Don't Rinse

You should not need to do more than shake the excess marinade from your chicken, or if you want to be very thorough, pat it down with towels lightly.

If you rinsed, you would be washing away from of the flavor developed by your marinade, and the seasoning at the surface of the chicken.

Cook on

The goal is to not put the chicken on the grill with so much left over marinade that it fails to cook through and dry. By the time you are done grilling, the chicken should be essentially dry at the surface with nothing left to curdle.

The other goal of the grilling (or putting in the tandoor, I imagine, if you have one) is to develop the nice browned and delicious flavors, and that won't happen if there is still liquid yogurt on the surface.

Type of yogurt

The particular type of yogurt you use should not be a factor, since it should be fully cooked in the grilling phase.

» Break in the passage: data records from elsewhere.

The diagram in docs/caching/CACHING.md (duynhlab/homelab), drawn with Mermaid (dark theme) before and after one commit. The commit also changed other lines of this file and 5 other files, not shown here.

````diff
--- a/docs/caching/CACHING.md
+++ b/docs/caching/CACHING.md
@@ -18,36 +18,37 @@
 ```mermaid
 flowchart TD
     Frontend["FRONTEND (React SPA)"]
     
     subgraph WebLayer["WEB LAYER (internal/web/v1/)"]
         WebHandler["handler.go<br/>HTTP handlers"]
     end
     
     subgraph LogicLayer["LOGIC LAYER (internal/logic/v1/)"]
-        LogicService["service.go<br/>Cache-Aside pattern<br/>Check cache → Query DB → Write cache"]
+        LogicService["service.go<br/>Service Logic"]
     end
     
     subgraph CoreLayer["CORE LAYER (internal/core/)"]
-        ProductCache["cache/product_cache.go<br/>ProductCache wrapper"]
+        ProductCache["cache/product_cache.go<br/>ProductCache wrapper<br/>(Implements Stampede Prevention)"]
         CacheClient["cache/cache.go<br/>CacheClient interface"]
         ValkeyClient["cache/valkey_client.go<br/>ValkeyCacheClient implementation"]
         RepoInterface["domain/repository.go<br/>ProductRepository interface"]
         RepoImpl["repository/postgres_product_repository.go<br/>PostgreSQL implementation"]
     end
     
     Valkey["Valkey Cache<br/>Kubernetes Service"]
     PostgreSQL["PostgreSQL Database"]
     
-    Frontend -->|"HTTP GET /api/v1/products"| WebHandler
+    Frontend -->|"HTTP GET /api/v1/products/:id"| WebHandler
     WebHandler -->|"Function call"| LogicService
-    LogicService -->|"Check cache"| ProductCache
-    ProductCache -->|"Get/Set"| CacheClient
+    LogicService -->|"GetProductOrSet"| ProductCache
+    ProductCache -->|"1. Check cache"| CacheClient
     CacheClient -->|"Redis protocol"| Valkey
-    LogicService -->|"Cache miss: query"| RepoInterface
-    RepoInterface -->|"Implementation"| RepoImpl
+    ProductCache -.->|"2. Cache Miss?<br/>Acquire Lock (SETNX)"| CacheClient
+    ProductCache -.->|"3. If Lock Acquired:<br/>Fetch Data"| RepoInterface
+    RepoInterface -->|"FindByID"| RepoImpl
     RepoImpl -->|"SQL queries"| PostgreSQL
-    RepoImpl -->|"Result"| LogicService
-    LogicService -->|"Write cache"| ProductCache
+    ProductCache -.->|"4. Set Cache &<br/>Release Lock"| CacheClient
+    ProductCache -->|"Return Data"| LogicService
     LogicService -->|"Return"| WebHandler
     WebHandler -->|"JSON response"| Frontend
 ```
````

However, in general, very high fat dairly products (like cream, or a yogurt made from full cream).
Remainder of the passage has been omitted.